By Mohammed Mirza
Though Muslims in Hyderabad are a minority today, the rich Muslim heritage of Hyderabad is inextricable from the city as it leaps forward becoming a metropolis at a breathtaking pace.
The erstwhile Muslim rulers of the city have bequeathed the city with numerous vestiges that stand today as glorious examples of architecture, culture and spirituality. Scores of these structures stand in decrepit conditions and unfortunately many of them are mosques.
What’s even worse is that the authorities have sealed the entrances of several of these mosques to stop worshipers from praying in them, which was the very purpose they were built for. Here are four of them.
Shaikpet Qutb Shahi Mosque
Shaikpet today is one of the most prime locations of the city. This mosque lies in the heart of the city and stands in a dilapidated condition with huge cracks in its walls and algae lining atop its badly damaged minarets. The last time I visited it i saw a tree springing out of its wall that faced the Qibla. Many Muslim families live close by this mosque, some even cross it on their way to reach other mosques to pray on a daily basis. The construction style of this mosque indicates that it perhaps was a precursor to the Toli Mosque at Karwan. This suggests is was built over 400 years ago.
Coordinates: 17.403435, 78.399890
Great Mosque at Qutb Shahi Tombs
Thanks to a massive restoration project that is currently underway, the mosque has regained its lost glory albeit is devoid of worshipers. This mosque that stands next to the tomb of one of the most celebrated women in Deccan history, Hayat Bakshi Begum, is one of the largest of all historic mosques in Telangana yet stands deserted as prayers are not allowed inside it.
Coordinates: 17.396998, 78.396679
Mulla Khayali Mosque

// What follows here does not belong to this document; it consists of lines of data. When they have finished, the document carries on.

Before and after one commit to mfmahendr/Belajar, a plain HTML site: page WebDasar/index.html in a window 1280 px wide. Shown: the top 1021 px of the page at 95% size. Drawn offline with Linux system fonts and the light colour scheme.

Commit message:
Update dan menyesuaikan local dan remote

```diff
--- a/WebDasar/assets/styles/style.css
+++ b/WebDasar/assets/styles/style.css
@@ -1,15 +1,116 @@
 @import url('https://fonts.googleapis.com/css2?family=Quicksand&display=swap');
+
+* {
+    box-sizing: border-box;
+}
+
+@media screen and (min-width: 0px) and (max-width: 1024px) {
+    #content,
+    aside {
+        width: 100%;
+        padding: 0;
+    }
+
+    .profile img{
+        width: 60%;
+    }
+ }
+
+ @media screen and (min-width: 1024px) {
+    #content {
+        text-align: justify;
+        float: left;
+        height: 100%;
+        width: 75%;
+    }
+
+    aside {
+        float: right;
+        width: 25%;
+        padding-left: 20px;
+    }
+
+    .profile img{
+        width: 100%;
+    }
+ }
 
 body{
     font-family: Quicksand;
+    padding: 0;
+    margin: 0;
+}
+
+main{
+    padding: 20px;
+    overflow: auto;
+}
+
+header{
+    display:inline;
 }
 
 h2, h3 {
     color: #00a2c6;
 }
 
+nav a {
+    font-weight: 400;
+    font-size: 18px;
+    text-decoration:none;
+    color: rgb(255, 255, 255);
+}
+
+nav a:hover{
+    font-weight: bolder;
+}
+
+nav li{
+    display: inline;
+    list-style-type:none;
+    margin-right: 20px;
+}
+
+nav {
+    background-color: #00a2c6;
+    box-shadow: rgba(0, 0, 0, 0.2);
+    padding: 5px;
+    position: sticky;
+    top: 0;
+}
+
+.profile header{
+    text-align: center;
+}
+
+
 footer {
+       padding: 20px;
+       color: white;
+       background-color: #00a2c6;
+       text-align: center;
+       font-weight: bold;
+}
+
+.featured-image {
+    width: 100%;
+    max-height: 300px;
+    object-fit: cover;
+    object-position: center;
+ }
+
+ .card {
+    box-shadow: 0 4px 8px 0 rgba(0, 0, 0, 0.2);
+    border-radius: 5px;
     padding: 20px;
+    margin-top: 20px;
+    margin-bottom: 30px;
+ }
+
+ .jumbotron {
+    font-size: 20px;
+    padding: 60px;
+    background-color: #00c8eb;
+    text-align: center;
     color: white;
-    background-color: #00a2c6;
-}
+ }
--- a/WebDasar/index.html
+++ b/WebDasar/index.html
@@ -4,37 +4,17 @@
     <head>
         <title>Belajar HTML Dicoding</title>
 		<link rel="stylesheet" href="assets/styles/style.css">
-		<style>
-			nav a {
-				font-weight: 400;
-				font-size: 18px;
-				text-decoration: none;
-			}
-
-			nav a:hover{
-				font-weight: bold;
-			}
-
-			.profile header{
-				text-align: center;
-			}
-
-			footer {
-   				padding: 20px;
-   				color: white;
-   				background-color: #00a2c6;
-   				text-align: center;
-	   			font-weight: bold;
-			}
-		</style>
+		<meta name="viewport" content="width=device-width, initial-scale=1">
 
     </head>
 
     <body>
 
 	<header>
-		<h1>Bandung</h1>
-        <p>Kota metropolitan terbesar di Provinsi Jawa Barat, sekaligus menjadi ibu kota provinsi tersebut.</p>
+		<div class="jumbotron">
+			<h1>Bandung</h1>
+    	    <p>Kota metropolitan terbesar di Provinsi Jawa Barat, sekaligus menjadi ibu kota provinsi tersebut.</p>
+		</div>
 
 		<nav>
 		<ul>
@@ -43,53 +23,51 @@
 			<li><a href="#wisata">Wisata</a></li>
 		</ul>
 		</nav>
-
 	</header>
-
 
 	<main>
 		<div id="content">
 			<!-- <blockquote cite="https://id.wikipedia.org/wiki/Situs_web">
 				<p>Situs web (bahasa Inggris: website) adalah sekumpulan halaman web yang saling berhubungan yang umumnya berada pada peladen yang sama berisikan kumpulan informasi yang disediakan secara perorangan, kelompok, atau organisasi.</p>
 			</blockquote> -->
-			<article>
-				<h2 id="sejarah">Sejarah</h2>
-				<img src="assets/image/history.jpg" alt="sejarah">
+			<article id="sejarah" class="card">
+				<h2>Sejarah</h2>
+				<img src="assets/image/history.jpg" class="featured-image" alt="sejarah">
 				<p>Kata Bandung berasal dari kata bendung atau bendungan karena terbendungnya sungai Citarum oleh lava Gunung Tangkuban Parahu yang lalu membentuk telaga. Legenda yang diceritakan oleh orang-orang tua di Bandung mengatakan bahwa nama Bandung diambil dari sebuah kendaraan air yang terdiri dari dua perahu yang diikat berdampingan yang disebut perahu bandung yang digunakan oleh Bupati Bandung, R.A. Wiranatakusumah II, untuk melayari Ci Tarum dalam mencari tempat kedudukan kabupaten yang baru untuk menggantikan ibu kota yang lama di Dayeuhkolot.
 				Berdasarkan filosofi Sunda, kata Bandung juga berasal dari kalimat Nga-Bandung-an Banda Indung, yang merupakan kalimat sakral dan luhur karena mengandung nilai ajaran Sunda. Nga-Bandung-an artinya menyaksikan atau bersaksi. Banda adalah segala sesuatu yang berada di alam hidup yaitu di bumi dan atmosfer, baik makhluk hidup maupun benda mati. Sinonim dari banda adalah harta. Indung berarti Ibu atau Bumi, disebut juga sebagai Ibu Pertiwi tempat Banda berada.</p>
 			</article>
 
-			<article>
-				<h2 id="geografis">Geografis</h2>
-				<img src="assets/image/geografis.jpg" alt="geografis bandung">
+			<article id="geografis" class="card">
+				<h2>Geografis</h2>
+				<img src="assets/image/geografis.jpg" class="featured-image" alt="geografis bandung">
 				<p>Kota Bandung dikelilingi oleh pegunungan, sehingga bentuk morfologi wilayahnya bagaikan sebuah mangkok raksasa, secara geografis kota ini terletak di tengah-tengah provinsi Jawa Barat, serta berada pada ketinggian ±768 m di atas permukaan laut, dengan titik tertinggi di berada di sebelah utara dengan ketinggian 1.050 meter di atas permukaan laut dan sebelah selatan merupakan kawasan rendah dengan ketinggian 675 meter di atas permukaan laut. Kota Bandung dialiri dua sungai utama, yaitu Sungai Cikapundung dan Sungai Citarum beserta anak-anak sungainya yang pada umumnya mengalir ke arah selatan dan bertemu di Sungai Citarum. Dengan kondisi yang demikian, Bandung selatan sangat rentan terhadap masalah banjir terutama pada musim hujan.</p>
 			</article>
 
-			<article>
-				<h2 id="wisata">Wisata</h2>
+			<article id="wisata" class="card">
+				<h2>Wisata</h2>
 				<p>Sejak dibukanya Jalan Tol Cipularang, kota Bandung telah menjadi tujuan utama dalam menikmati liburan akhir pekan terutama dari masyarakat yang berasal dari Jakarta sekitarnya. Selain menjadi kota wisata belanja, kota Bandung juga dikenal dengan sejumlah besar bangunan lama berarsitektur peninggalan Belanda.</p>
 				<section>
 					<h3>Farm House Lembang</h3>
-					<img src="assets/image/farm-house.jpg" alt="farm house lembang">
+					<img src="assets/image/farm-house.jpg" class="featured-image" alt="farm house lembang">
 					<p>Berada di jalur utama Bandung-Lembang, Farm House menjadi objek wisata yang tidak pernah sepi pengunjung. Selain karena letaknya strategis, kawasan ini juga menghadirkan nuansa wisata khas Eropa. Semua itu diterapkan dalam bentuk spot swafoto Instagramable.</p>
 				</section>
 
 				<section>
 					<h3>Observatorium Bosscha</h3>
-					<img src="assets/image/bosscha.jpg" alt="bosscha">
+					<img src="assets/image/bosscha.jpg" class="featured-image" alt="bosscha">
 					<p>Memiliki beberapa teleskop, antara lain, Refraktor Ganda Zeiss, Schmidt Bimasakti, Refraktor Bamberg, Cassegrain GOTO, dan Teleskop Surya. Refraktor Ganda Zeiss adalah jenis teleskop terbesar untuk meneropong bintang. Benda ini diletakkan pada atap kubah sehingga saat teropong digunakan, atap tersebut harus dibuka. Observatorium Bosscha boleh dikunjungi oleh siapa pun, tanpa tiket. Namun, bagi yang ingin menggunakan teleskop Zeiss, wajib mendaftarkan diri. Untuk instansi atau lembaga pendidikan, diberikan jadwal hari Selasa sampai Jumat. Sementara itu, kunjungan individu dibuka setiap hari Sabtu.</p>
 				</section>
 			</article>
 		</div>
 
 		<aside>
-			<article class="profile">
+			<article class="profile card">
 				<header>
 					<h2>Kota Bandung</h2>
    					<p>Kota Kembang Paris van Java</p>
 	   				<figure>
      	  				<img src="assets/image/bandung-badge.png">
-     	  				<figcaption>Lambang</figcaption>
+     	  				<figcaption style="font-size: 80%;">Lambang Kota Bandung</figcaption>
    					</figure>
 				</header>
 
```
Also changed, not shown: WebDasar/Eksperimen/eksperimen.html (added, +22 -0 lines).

I remember venturing out to the Naya Qila area without knowing what to expect. This fascinating mosque stands high atop a plinth. The mosque was built by celebrated calligraphist and poet Mulla Khayali in 1569 AD during the rule of Ibrahim Qutb Shah. The mosque originally has several acres of land under its records but now a substantial part of its land had been encroached by an elite golf course.
Coordinates: 17.392805, 78.410540
Mustafa Khan Mosque
Another mosque of the Naya Qilla area, this mosque too has its surrounding encroached by the rolling greens of the golf course. The mosque was built in the memory of Mustafa Khan who is famous for having designed some of Hyderabad’s most iconic structures including the Naya Qila area of the Golconda Fort and the Toli Mosque.
Coordinates: 17.389838, 78.413969
The ASI (Archaeological Survey of India) under whose precincts most of the abandoned mosques lie has repeatedly turned down the pleas of Muslims of the city to be allowed to pray at these mosques stating that “the mosques were not functional at the time of handover to the ASI.”
But this statement of theirs clearly doesn’t hold water as there have been numerous instances where even the apex court has allowed worshipers to pray in places that weren’t being used as a place of worship at the time of handover to the ASI.
What to do?
Reach out to the councilors and legislators under whom these mosques fall . Reach out to the Waqf board. Contact the Muslims under whose vicinity these mosques stand. Reach out to others and spread awareness. This is the least we can do because mosques are meant to be places of worship, not mere landmarks.